Description of the task = Please output every record below exactly as written, leaving out any pictures.

[Before-and-after page screenshots]
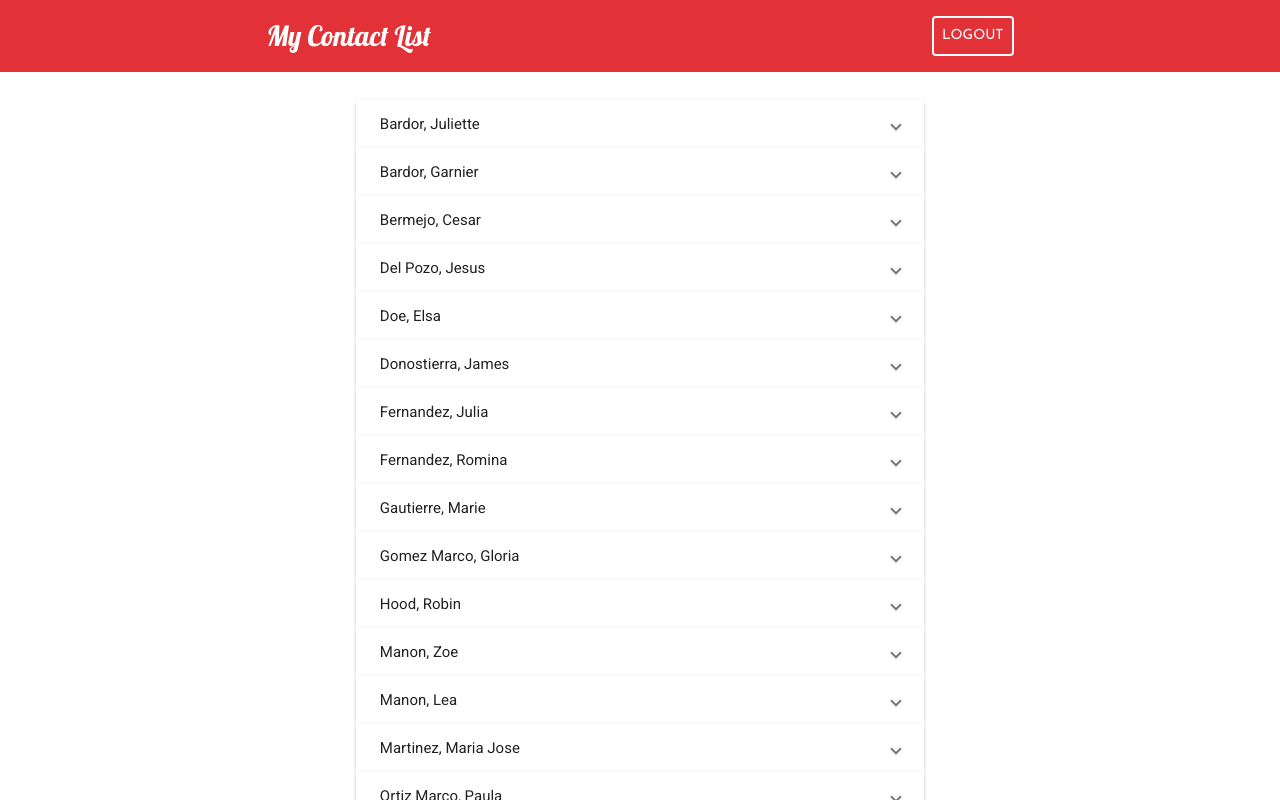
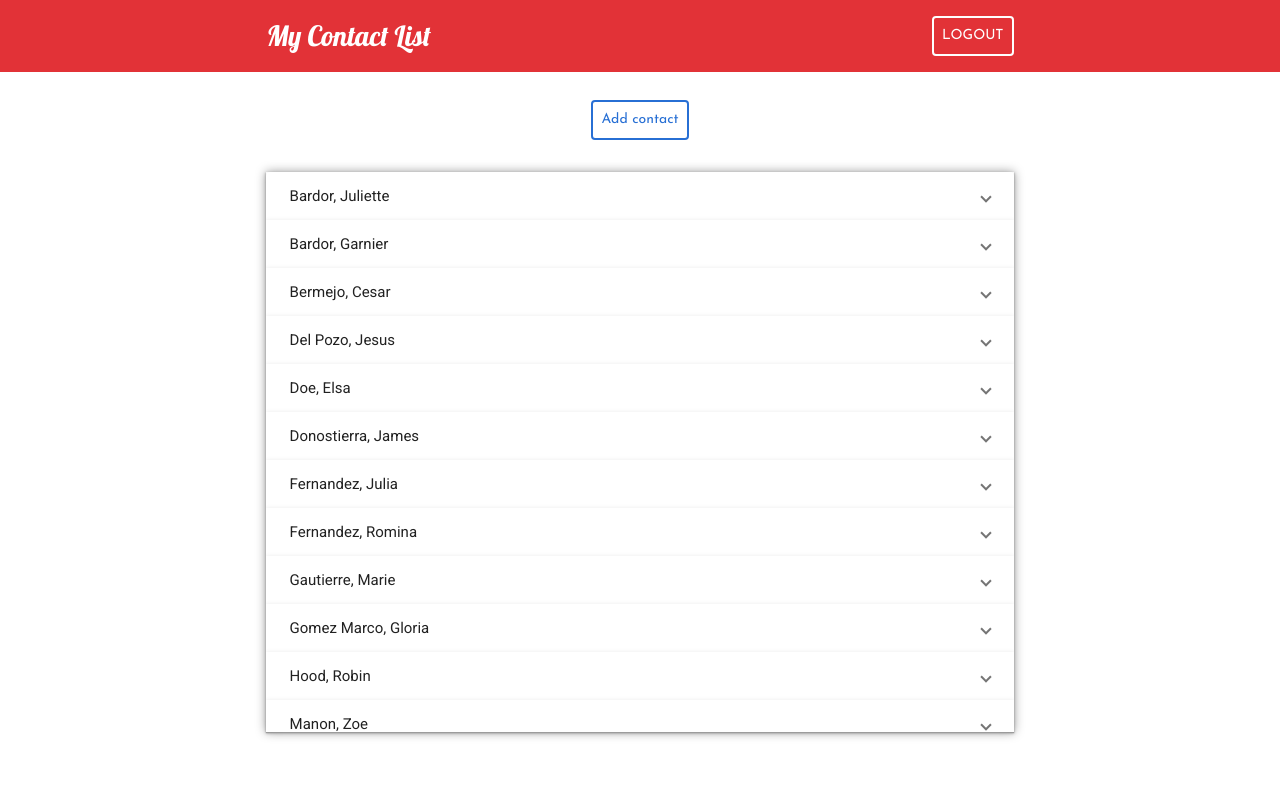
Before and after one commit to nataliaero/contact-list, an Angular app: page /home in a window 1280 px wide. Both pictures are taken after a click on the element "LOGIN". Shown: the top 800 px of the page. Built offline with nearby package versions, Linux system fonts and the light colour scheme.

Commit message:
add delete contact

```diff
--- /dev/null
+++ b/src/app/contact/contact-details.component.scss
@@ -0,0 +1,26 @@
+@import "../../theme/variables";
+:host {
+  display: flex;
+  flex-direction: row;
+  justify-content: space-between;
+}
+
+.details-title {
+  font-weight: bolder;
+  color: $secondary;
+}
+
+.delete-action {
+  color: $secondary;
+  font-size: 30px;
+  margin-right: $spacing * 3;
+  cursor: pointer;
+}
+
+.delete-action:hover {
+  color: $secondary-dark;
+}
+
+.delete-action:active {
+  color: $secondary-darker;
+}
--- /dev/null
+++ b/src/app/contact/contact-details.component.ts
@@ -0,0 +1,34 @@
+import {
+  ChangeDetectionStrategy,
+  Component,
+  EventEmitter,
+  Input,
+  Output,
+} from '@angular/core';
+
+import { Contact } from './contact.service';
+
+@Component({
+  selector: 'app-contact-details-component',
+  template: `
+    <div class="contact-details">
+      <div>
+        <span class="details-title">Phone number:</span>
+        {{ contact.phoneNumber }}
+      </div>
+      <div><span class="details-title">Email:</span> {{ contact.email }}</div>
+      <div>
+        <span class="details-title">Address:</span> {{ contact.address }}
+      </div>
+    </div>
+    <i class="material-icons delete-action" (click)="deleteContact.emit()"
+      >delete</i
+    >
+  `,
+  styleUrls: ['./contact-details.component.scss'],
+  changeDetection: ChangeDetectionStrategy.OnPush,
+})
+export class ContactDetailsComponent {
+  @Input() contact: Contact;
+  @Output() deleteContact = new EventEmitter();
+}
--- a/src/app/contact/contact.component.scss
+++ b/src/app/contact/contact.component.scss
@@ -6,15 +6,40 @@
   align-items: center;
   padding-top: 100px;
   padding: 100px 16px 0 16px;
-  height: 80vh;
+}
+
+.contacts-actions {
+  display: flex;
+  flex-direction: row;
+  justify-content: center;
   width: 100%;
+}
+
+.action {
+  border: 2px solid $secondary;
+  color: $secondary;
+  padding: $spacing;
+  border-radius: 4px;
+  cursor: pointer;
+  margin: 0 $spacing * 2 $spacing * 4 $spacing * 2;
+}
+
+.action:hover {
+  color: $secondary-dark;
+  border-color: $secondary-dark;
+}
+
+.action:active {
+  opacity: 0.75;
+}
+
+.contacts-list {
+  width: 60%;
+  overflow-y: scroll;
+  height: 70vh;
+  box-shadow: 0px 0px 10px 0px #9b9b9b, 0 1px 1px 0 #9b9b9b, 0 1px 3px 0 #9b9b9b;
 
   @media only screen and (max-width: 768px) {
     width: 100%;
   }
 }
-
-.details-title {
-  font-weight: bolder;
-  color: $secondary;
-}
--- a/src/app/contact/contact.component.ts
+++ b/src/app/contact/contact.component.ts
@@ -5,24 +5,22 @@ import { Contact, ContactService } from './contact.service';
 @Component({
   selector: 'app-contact-component',
   template: ` <app-bar></app-bar>
+
     <div class="contacts-container">
-      <mat-accordion>
+      <div class="contacts-actions">
+        <div class="action">Add contact</div>
+      </div>
+      <mat-accordion class="contacts-list">
         <mat-expansion-panel *ngFor="let contact of contacts$ | async">
           <mat-expansion-panel-header>
             <mat-panel-title>
               {{ contact.surname }}, {{ contact.name }}
             </mat-panel-title>
           </mat-expansion-panel-header>
-          <div>
-            <span class="details-title">Phone number:</span>
-            {{ contact.phoneNumber }}
-          </div>
-          <div>
-            <span class="details-title">Email:</span> {{ contact.email }}
-          </div>
-          <div>
-            <span class="details-title">Address:</span> {{ contact.address }}
-          </div>
+          <app-contact-details-component
+            [contact]="contact"
+            (deleteContact)="onDeleteContact(contact.id)"
+          ></app-contact-details-component>
         </mat-expansion-panel>
         <div></div>
       </mat-accordion>
@@ -44,4 +42,8 @@ export class ContactComponent implements OnInit {
       )
       .subscribe();
   }
+
+  onDeleteContact(id: string) {
+    this.contactService.deleteContact(id);
+  }
 }
--- a/src/app/contact/contact.module.ts
+++ b/src/app/contact/contact.module.ts
@@ -1,6 +1,7 @@
 import { AppBarModule } from '../app-bar';
 import { CommonModule } from '@angular/common';
 import { ContactComponent } from './contact.component';
+import { ContactDetailsComponent } from './contact-details.component';
 import { ContactRoutingModule } from './contact-routing.module';
 import { ContactService } from './contact.service';
 import { MatButtonModule } from '@angular/material/button';
@@ -15,7 +16,7 @@ import { NgModule } from '@angular/core';
     MatButtonModule,
     MatExpansionModule,
   ],
-  declarations: [ContactComponent],
+  declarations: [ContactComponent, ContactDetailsComponent],
   providers: [ContactService],
   exports: [ContactComponent],
 })
```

Task solution =
Before and after one commit to nataliaero/contact-list, an Angular app: page /home in a window 1280 px wide. Both pictures are taken after a click on the element "LOGIN". Shown: the top 800 px of the page. Built offline with nearby package versions, Linux system fonts and the light colour scheme.

Commit message:
add delete contact

```diff
--- /dev/null
+++ b/src/app/contact/contact-details.component.scss
@@ -0,0 +1,26 @@
+@import "../../theme/variables";
+:host {
+  display: flex;
+  flex-direction: row;
+  justify-content: space-between;
+}
+
+.details-title {
+  font-weight: bolder;
+  color: $secondary;
+}
+
+.delete-action {
+  color: $secondary;
+  font-size: 30px;
+  margin-right: $spacing * 3;
+  cursor: pointer;
+}
+
+.delete-action:hover {
+  color: $secondary-dark;
+}
+
+.delete-action:active {
+  color: $secondary-darker;
+}
--- /dev/null
+++ b/src/app/contact/contact-details.component.ts
@@ -0,0 +1,34 @@
+import {
+  ChangeDetectionStrategy,
+  Component,
+  EventEmitter,
+  Input,
+  Output,
+} from '@angular/core';
+
+import { Contact } from './contact.service';
+
+@Component({
+  selector: 'app-contact-details-component',
+  template: `
+    <div class="contact-details">
+      <div>
+        <span class="details-title">Phone number:</span>
+        {{ contact.phoneNumber }}
+      </div>
+      <div><span class="details-title">Email:</span> {{ contact.email }}</div>
+      <div>
+        <span class="details-title">Address:</span> {{ contact.address }}
+      </div>
+    </div>
+    <i class="material-icons delete-action" (click)="deleteContact.emit()"
+      >delete</i
+    >
+  `,
+  styleUrls: ['./contact-details.component.scss'],
+  changeDetection: ChangeDetectionStrategy.OnPush,
+})
+export class ContactDetailsComponent {
+  @Input() contact: Contact;
+  @Output() deleteContact = new EventEmitter();
+}
--- a/src/app/contact/contact.component.scss
+++ b/src/app/contact/contact.component.scss
@@ -6,15 +6,40 @@
   align-items: center;
   padding-top: 100px;
   padding: 100px 16px 0 16px;
-  height: 80vh;
+}
+
+.contacts-actions {
+  display: flex;
+  flex-direction: row;
+  justify-content: center;
   width: 100%;
+}
+
+.action {
+  border: 2px solid $secondary;
+  color: $secondary;
+  padding: $spacing;
+  border-radius: 4px;
+  cursor: pointer;
+  margin: 0 $spacing * 2 $spacing * 4 $spacing * 2;
+}
+
+.action:hover {
+  color: $secondary-dark;
+  border-color: $secondary-dark;
+}
+
+.action:active {
+  opacity: 0.75;
+}
+
+.contacts-list {
+  width: 60%;
+  overflow-y: scroll;
+  height: 70vh;
+  box-shadow: 0px 0px 10px 0px #9b9b9b, 0 1px 1px 0 #9b9b9b, 0 1px 3px 0 #9b9b9b;
 
   @media only screen and (max-width: 768px) {
     width: 100%;
   }
 }
-
-.details-title {
-  font-weight: bolder;
-  color: $secondary;
-}
--- a/src/app/contact/contact.component.ts
+++ b/src/app/contact/contact.component.ts
@@ -5,24 +5,22 @@ import { Contact, ContactService } from './contact.service';
 @Component({
   selector: 'app-contact-component',
   template: ` <app-bar></app-bar>
+
     <div class="contacts-container">
-      <mat-accordion>
+      <div class="contacts-actions">
+        <div class="action">Add contact</div>
+      </div>
+      <mat-accordion class="contacts-list">
         <mat-expansion-panel *ngFor="let contact of contacts$ | async">
           <mat-expansion-panel-header>
             <mat-panel-title>
               {{ contact.surname }}, {{ contact.name }}
             </mat-panel-title>
           </mat-expansion-panel-header>
-          <div>
-            <span class="details-title">Phone number:</span>
-            {{ contact.phoneNumber }}
-          </div>
-          <div>
-            <span class="details-title">Email:</span> {{ contact.email }}
-          </div>
-          <div>
-            <span class="details-title">Address:</span> {{ contact.address }}
-          </div>
+          <app-contact-details-component
+            [contact]="contact"
+            (deleteContact)="onDeleteContact(contact.id)"
+          ></app-contact-details-component>
         </mat-expansion-panel>
         <div></div>
       </mat-accordion>
@@ -44,4 +42,8 @@ export class ContactComponent implements OnInit {
       )
       .subscribe();
   }
+
+  onDeleteContact(id: string) {
+    this.contactService.deleteContact(id);
+  }
 }
--- a/src/app/contact/contact.module.ts
+++ b/src/app/contact/contact.module.ts
@@ -1,6 +1,7 @@
 import { AppBarModule } from '../app-bar';
 import { CommonModule } from '@angular/common';
 import { ContactComponent } from './contact.component';
+import { ContactDetailsComponent } from './contact-details.component';
 import { ContactRoutingModule } from './contact-routing.module';
 import { ContactService } from './contact.service';
 import { MatButtonModule } from '@angular/material/button';
@@ -15,7 +16,7 @@ import { NgModule } from '@angular/core';
     MatButtonModule,
     MatExpansionModule,
   ],
-  declarations: [ContactComponent],
+  declarations: [ContactComponent, ContactDetailsComponent],
   providers: [ContactService],
   exports: [ContactComponent],
 })
```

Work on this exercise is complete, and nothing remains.